"As global demand for distillate fuel oil has increased and sulfur content regulations have become more stringent, refineries have needed to use more hydrogen," the Energy Information Administration (EIA) said in a report issued Friday.
Sulfur comes in varying proportions with all types of crude oil, with grades that have a high proportion called 'sour,' as opposed to those with less sulfur called 'sweet.' Unless refineries process the sulfur, once burned, it becomes sulfur dioxide, a precursor to acid rain, according to the EIA.
Hydrogen demand will rise very soon because shippers will now need to conform to new sulfur contents in marine fuels that will take effect at the start of next year, the EIA said.
Fuel used in shipping currently has to have no more than 3.5 percent sulfur, but starting next year the sulfur emissions need to be capped at 0.5 percent. Ships conventionally run on fuel oil and diesel.
Pollution legislation at sea is catching up with that on land, as regulations against emissions near cities and in inland areas has limited sulfur content in fuels for over a decade. Unlike pollution near cities, emissions by ships in high seas occurs in areas outside of national jurisdictions.
Hydrogen is used to process sour crude, which often commands lower prices precisely because of the need to process the sulfur with hydrogen, or mix it with a "sweeter" crude so that the resulting blend is not as sour.
Refineries can produce hydrogen "through steam reforming of natural gas or by purchasing it" from third parties.
The trend for most of this decade has been for increases both in demand of hydrogen as well as in purchases from third parties, the EIA said.
The delivery is made through a 600-mile network of hydrogen pipelines running from Louisiana to Houston, with connections to refineries.
In addition to the U.S. Gulf Coast, other areas of the U.S., such as the Midwest, have increased capacity to use hydrogen to treat sour crude oil and products, with use rising 13 percent from 2012 to 2017, the EIA said.
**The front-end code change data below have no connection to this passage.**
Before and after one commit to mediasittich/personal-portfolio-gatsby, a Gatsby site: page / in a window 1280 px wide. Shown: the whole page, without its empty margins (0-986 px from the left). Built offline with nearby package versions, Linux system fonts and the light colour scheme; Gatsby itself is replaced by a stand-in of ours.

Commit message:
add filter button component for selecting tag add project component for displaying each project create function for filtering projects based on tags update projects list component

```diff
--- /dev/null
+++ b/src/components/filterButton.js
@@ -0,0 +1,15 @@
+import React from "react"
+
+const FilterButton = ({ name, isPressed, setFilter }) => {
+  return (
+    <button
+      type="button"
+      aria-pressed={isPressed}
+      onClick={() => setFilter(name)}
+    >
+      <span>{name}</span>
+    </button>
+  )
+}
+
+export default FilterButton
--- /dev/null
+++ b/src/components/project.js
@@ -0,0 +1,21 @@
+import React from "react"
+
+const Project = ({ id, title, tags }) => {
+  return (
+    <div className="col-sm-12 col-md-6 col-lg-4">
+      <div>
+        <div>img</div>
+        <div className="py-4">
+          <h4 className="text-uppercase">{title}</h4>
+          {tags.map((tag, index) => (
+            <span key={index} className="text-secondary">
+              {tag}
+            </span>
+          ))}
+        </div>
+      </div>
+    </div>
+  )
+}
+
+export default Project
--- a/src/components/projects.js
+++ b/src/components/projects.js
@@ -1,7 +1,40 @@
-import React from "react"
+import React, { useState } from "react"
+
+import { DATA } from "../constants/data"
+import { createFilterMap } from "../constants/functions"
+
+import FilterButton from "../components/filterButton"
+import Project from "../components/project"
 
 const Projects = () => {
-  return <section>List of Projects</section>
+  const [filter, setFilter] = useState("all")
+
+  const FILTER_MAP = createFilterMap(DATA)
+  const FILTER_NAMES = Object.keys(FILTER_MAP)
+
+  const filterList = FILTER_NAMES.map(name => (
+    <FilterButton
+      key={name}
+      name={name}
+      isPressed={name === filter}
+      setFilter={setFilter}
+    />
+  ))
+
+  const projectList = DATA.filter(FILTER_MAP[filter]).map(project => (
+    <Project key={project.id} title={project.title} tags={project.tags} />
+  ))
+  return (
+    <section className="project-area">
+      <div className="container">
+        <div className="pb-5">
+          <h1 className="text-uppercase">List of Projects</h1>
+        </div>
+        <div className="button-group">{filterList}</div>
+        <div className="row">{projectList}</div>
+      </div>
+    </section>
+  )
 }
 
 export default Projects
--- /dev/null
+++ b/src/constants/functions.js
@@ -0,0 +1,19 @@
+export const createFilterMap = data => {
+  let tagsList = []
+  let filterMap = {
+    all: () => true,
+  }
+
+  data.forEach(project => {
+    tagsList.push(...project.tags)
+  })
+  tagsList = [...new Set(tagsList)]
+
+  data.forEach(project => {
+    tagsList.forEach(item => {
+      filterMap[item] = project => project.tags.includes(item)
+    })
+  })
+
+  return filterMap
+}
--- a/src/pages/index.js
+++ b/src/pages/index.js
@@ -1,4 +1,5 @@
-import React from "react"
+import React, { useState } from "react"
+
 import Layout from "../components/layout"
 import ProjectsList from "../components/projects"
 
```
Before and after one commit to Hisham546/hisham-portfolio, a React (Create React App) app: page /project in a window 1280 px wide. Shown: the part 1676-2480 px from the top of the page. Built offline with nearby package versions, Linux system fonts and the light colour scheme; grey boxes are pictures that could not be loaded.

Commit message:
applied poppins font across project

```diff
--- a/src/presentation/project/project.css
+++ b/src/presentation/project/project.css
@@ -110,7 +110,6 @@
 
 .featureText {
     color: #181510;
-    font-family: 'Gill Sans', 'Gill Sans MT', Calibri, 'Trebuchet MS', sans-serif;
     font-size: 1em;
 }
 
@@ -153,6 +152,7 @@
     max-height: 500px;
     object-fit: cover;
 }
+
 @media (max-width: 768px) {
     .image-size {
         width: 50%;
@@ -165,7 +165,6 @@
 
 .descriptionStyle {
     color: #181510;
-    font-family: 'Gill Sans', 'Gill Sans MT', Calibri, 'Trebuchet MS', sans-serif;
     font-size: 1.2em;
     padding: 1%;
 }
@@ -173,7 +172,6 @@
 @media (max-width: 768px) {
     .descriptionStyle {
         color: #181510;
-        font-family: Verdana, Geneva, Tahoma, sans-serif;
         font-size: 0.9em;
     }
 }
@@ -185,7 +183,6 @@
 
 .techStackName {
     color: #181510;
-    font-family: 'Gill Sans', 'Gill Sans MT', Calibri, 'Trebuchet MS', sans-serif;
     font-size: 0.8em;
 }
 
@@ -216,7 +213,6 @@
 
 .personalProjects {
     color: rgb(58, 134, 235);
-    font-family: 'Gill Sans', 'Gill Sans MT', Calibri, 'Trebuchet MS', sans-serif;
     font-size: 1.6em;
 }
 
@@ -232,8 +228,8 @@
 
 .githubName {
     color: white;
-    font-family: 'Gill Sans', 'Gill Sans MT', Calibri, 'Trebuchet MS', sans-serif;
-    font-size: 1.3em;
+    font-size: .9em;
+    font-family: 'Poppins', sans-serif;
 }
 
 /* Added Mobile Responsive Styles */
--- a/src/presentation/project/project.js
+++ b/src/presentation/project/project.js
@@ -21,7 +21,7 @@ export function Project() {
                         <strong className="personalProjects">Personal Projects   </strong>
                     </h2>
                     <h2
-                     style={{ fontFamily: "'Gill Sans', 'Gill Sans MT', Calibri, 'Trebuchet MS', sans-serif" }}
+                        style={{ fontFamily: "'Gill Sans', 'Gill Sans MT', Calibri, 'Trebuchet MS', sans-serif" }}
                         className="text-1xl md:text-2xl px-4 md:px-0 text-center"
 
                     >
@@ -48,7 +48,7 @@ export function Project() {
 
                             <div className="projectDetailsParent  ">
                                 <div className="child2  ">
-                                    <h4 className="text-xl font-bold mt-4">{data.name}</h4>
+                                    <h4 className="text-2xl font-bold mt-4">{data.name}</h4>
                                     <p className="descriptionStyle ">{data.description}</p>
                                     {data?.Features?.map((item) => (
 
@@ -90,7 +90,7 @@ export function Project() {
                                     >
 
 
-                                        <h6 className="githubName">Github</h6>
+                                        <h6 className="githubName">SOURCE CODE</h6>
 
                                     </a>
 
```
The U.S. Midwest is home to refineries that process sour Canadian crude oil.